====== Data supplied
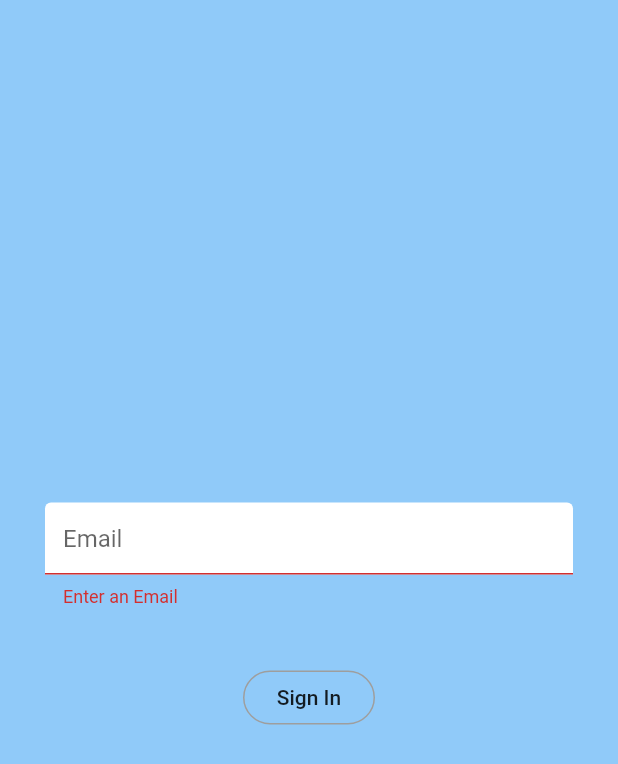
After one commit to Flash-Learn/app, a Flutter app: the ResetPassword screen opened directly, after a tap on "Sign In", on a phone screen of 412 x 824 dp. The commit adds this screen. Shown: the top 764 px of the screen. Run offline on Flutter 3.47's test engine with Material 2 defaults, Android fonts, the phone set to English and light mode, and no system bars; our stand-ins replace firebase_auth, google_sign_in, shared_preferences; accounts and stored records are empty.

Commit message:
added the functionality of forgot password and fixed viewDeck file(to be reviewed by siddhant), also made the password obscure while typing

```diff
--- a/microlearning/lib/classes/username_signin.dart
+++ b/microlearning/lib/classes/username_signin.dart
@@ -36,4 +36,14 @@ class UserNameSignIn {
       return null;
     }
   }
+
+  Future resetPassword(String email) async{
+    try{
+      await _auth.sendPasswordResetEmail(email: email);
+      return 'email is right';
+    }catch(e){
+      print(e.toString());
+      return null;
+    }
+  }
 }
--- a/microlearning/lib/screens/authentication/register.dart
+++ b/microlearning/lib/screens/authentication/register.dart
@@ -68,6 +68,7 @@ class _RegisterUserState extends State<RegisterUser> {
                           password = val;
                         });
                       },
+                      obscureText: true,
                       decoration: InputDecoration(
                         hintText: 'Password',
                         fillColor: Colors.white,
--- /dev/null
+++ b/microlearning/lib/screens/authentication/resetpassword.dart
@@ -0,0 +1,92 @@
+import 'package:flutter/material.dart';
+import 'package:microlearning/classes/username_signin.dart';
+import 'package:microlearning/screens/authentication/login.dart';
+
+class ResetPassword extends StatefulWidget {
+  @override
+  _ResetPasswordState createState() => _ResetPasswordState();
+}
+
+class _ResetPasswordState extends State<ResetPassword> {
+  final _auth = UserNameSignIn();
+  final _formkey = GlobalKey<FormState>();
+
+  String email = '';
+  String error = '';
+  @override
+  Widget build(BuildContext context) {
+    return Scaffold(
+      backgroundColor: Colors.blue[200],
+      body: Builder(
+        builder: (context) {
+        return Center(
+          child: Padding(
+            padding: EdgeInsets.symmetric(horizontal: 30,vertical: 30,),
+            child: Column(
+              mainAxisAlignment: MainAxisAlignment.center,
+              children: <Widget>[
+                Form(
+                  key: _formkey,
+                  child: Column(
+                    children: <Widget>[
+                      TextFormField(
+                        decoration: InputDecoration(
+                            hintText: 'Email',
+                            fillColor: Colors.white,
+                            filled: true,
+                            contentPadding: EdgeInsets.all(12.0),
+                            enabledBorder: OutlineInputBorder(
+                              borderSide: BorderSide(color: Colors.white, width: 2.0),
+                              ),
+                            focusedBorder: OutlineInputBorder(
+                              borderSide: BorderSide(color: Colors.pink, width: 2.0),
+                              ),
+                          ),
+                          validator: (val) {
+                            return val.isEmpty ? 'Enter an Email' : null;
+                          },
+                          onChanged: (val) {
+                            setState(() {
+                              email = val;
+                            });
+                          },
+                      ),
+                      Text(error, style: TextStyle(color: Colors.red, fontSize: 14.0),),
+                      SizedBox(height: 20,),
+                      OutlineButton(
+                        onPressed: () async{
+                          if(_formkey.currentState.validate()){
+                            dynamic result = await _auth.resetPassword(email);
+                            if(result == null){
+                              setState(() {
+                                error = 'Email not registered';
+                              });
+                            }else{
+                              SnackBar snackBar = SnackBar(content: Text('Reset password link sent to your mail',textAlign: TextAlign.center,),);
+                              Scaffold.of(context).showSnackBar(snackBar);
+                              await Future.delayed(Duration(seconds: 4));
+                              Navigator.of(context).pushReplacement(
+                                  MaterialPageRoute(
+                                    builder: (context) {
+                                    return LoginUser();
+                                  },
+                                ),
+                              );
+                            }
+                          }
+                        },
+                        child: Text('Sign In'),
+                        shape: RoundedRectangleBorder(borderRadius: BorderRadius.circular(40)),
+                        borderSide: BorderSide(color: Colors.grey),
+                      ),
+                    ],
+                  ),
+                )
+              ],
+            ),
+          ),
+        );},
+      ),
+    );
+  }
+}
```
Also changed, not shown: microlearning/lib/screens/authentication/login.dart (+10 -2 lines), microlearning/lib/screens/viewDeck.dart (+17 -4 lines).
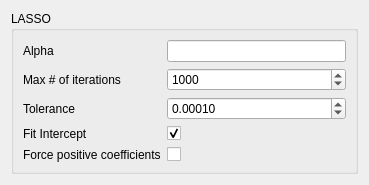
Old version of the form ui/Lasso.ui in the repository tthatcher95/PyHAT_Point_Spectra_GUI.
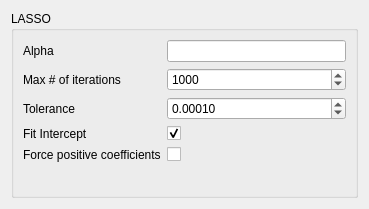
New version of the form.

```diff
--- a/ui/Lasso.ui
+++ b/ui/Lasso.ui
@@ -7,7 +7,7 @@
     <x>0</x>
     <y>0</y>
     <width>369</width>
-    <height>167</height>
+    <height>209</height>
    </rect>
   </property>
   <property name="sizePolicy">
```
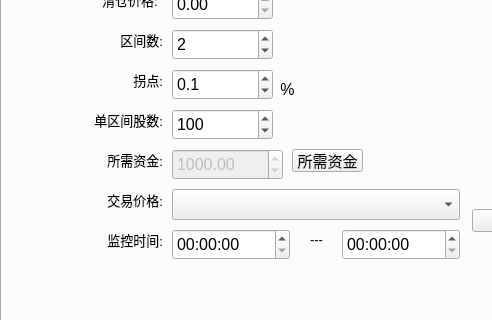
spartawwy/mytrd_proj, file TradeWinner/trade_winner.ui: the form before one commit; both pictures show x 0 to 492 and y 202 to 522 of the 910 by 620 pixel window.
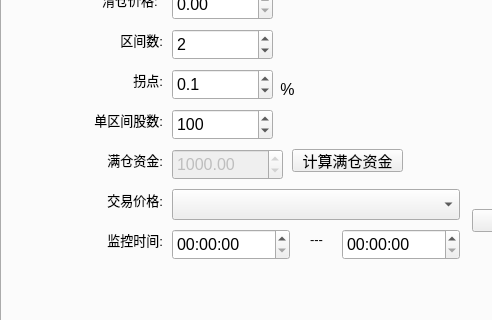
The form after the commit.

```diff
--- a/TradeWinner/trade_winner.ui
+++ b/TradeWinner/trade_winner.ui
@@ -2398,7 +2398,7 @@
        </font>
       </property>
       <property name="text">
-       <string>所需资金:</string>
+       <string>满仓资金:</string>
       </property>
       <property name="alignment">
        <set>Qt::AlignRight|Qt::AlignTrailing|Qt::AlignVCenter</set>
@@ -2546,7 +2546,7 @@
        <rect>
         <x>290</x>
         <y>280</y>
-        <width>71</width>
+        <width>111</width>
         <height>23</height>
        </rect>
       </property>
@@ -2556,7 +2556,7 @@
        </font>
       </property>
       <property name="text">
-       <string>所需资金</string>
+       <string>计算满仓资金</string>
       </property>
      </widget>
     </widget>
```
Left out of the diff: 2 changed lines with no effect on the pictures.
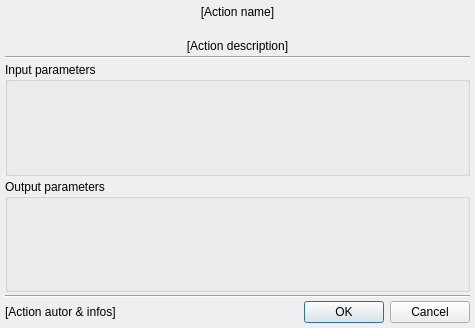
Above: gui/actiondialog.ui from Jmgr/actiona before the change. Below: the same form after it.
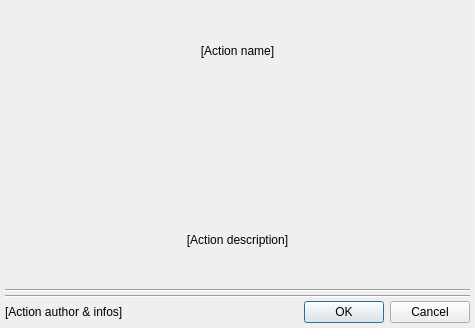
That is the form after the change. Icons and pictures are not drawn.

Commit message: Gui & ActionTools - added tabs for action parameters

```diff
--- a/gui/actiondialog.ui
+++ b/gui/actiondialog.ui
@@ -13,7 +13,7 @@
   <property name="windowTitle">
    <string>Edit action</string>
   </property>
-  <layout class="QVBoxLayout" name="verticalLayout" stretch="0,0,0,0,1,1,0,0">
+  <layout class="QVBoxLayout" name="verticalLayout" stretch="0,0,0,0,1,0,0">
    <property name="spacing">
     <number>3</number>
    </property>
@@ -61,40 +61,7 @@
     </widget>
    </item>
    <item>
-    <widget class="QGroupBox" name="groupBox">
-     <property name="title">
-      <string>Input parameters</string>
-     </property>
-     <layout class="QVBoxLayout" name="verticalLayout_2">
-      <property name="spacing">
-       <number>5</number>
-      </property>
-      <property name="margin">
-       <number>5</number>
-      </property>
-      <item>
-       <layout class="QFormLayout" name="inputParametersLayout"/>
-      </item>
-     </layout>
-    </widget>
-   </item>
-   <item>
-    <widget class="QGroupBox" name="groupBox_2">
-     <property name="title">
-      <string>Output parameters</string>
-     </property>
-     <layout class="QVBoxLayout" name="verticalLayout_3">
-      <property name="spacing">
-       <number>5</number>
-      </property>
-      <property name="margin">
-       <number>5</number>
-      </property>
-      <item>
-       <layout class="QFormLayout" name="outputParametersLayout"/>
-      </item>
-     </layout>
-    </widget>
+    <layout class="QVBoxLayout" name="parametersLayout"/>
    </item>
    <item>
     <widget class="Line" name="line_2">
@@ -108,7 +75,7 @@
      <item>
       <widget class="QLabel" name="actionInfo">
        <property name="text">
-        <string notr="true">[Action autor &amp; infos]</string>
+        <string notr="true">[Action author &amp; infos]</string>
        </property>
        <property name="openExternalLinks">
         <bool>true</bool>
```
The commit also changes 7 other files.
============
Exercise
Within the data above, filter for lines containing the word "return" and copy each one.

Answer to this problem
       return null;
+      return 'email is right';
+      return null;
+    return Scaffold(
+        return Center(
+                            return val.isEmpty ? 'Enter an Email' : null;
+                                    return LoginUser();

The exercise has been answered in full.